=== WHAT IS REQUIRED ===
Reproduce all the entries exactly and keep the pictures out.

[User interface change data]

■ ■ ■ ■

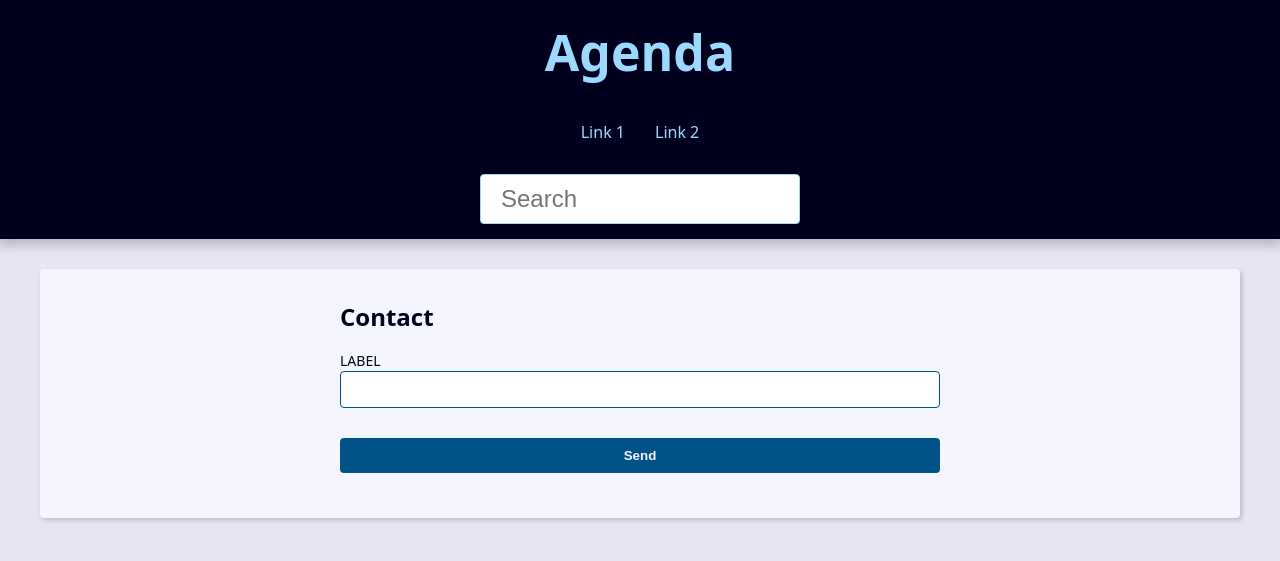
After one commit to danielrockemback/django-agenda, a Django app: page /contact/create/ in a window 1280 px wide. The commit adds this page. Shown: the top 561 px of the page. Run offline with Django 4.2, Linux system fonts and the light colour scheme.

Commit message:
template create

```diff
--- /dev/null
+++ b/contact/templates/create.html
@@ -0,0 +1,26 @@
+{% extends 'static/base/base.html' %}
+
+{% block content %}
+ <div class="form-wrapper">
+    <h2>Contact</h2>
+    <form
+      action="{% url 'create' %}"
+      method="POST"
+      enctype="multipart/form-data"
+    >{% csrf_token %}
+      <div class="form-content">
+        <div class="form-group">
+          <label for="id_first_name">LABEL</label>
+          <input type="text" name="first_name" maxlength="255" id="id_first_name">
+        </div>
+      </div>
+
+      <div class="form-content">
+        <div class="form-group">
+          <button class="btn" type="submit">Send</button>
+        </div>
+      </div>
+
+    </form>
+  </div>
+{% endblock content %}
--- a/contact/urls.py
+++ b/contact/urls.py
@@ -2,7 +2,8 @@ from django.urls import path
 from contact import views
 
 urlpatterns = [
-    path('<int:contact_id>/', views.contact, name='contact'),
     path('search/', views.search, name='search'),
     path('', views.index, name='index'),
+    path('contact/<int:contact_id>/detail', views.contact, name='contact'),
+    path('contact/create/', views.create, name='create'),
 ]
--- a/contact/views.py
+++ b/contact/views.py
@@ -44,3 +44,10 @@ def contact(request, contact_id):
     context = {'contact': single_contact, 'site_title': site_title}
 
     return render(request, 'contact.html', context)
+
+
+def create(request):
+    if request.method == 'POST':
+        ...
+    context = {}
+    return render(request, 'create.html', context)
```
Also changed, not shown: contact/templates/contact.html (+0 -8 lines).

■ ■ ■ ■

=== EXERCISE ANSWER ===
After one commit to danielrockemback/django-agenda, a Django app: page /contact/create/ in a window 1280 px wide. The commit adds this page. Shown: the top 561 px of the page. Run offline with Django 4.2, Linux system fonts and the light colour scheme.

Commit message:
template create

```diff
--- /dev/null
+++ b/contact/templates/create.html
@@ -0,0 +1,26 @@
+{% extends 'static/base/base.html' %}
+
+{% block content %}
+ <div class="form-wrapper">
+    <h2>Contact</h2>
+    <form
+      action="{% url 'create' %}"
+      method="POST"
+      enctype="multipart/form-data"
+    >{% csrf_token %}
+      <div class="form-content">
+        <div class="form-group">
+          <label for="id_first_name">LABEL</label>
+          <input type="text" name="first_name" maxlength="255" id="id_first_name">
+        </div>
+      </div>
+
+      <div class="form-content">
+        <div class="form-group">
+          <button class="btn" type="submit">Send</button>
+        </div>
+      </div>
+
+    </form>
+  </div>
+{% endblock content %}
--- a/contact/urls.py
+++ b/contact/urls.py
@@ -2,7 +2,8 @@ from django.urls import path
 from contact import views
 
 urlpatterns = [
-    path('<int:contact_id>/', views.contact, name='contact'),
     path('search/', views.search, name='search'),
     path('', views.index, name='index'),
+    path('contact/<int:contact_id>/detail', views.contact, name='contact'),
+    path('contact/create/', views.create, name='create'),
 ]
--- a/contact/views.py
+++ b/contact/views.py
@@ -44,3 +44,10 @@ def contact(request, contact_id):
     context = {'contact': single_contact, 'site_title': site_title}
 
     return render(request, 'contact.html', context)
+
+
+def create(request):
+    if request.method == 'POST':
+        ...
+    context = {}
+    return render(request, 'create.html', context)
```
Also changed, not shown: contact/templates/contact.html (+0 -8 lines).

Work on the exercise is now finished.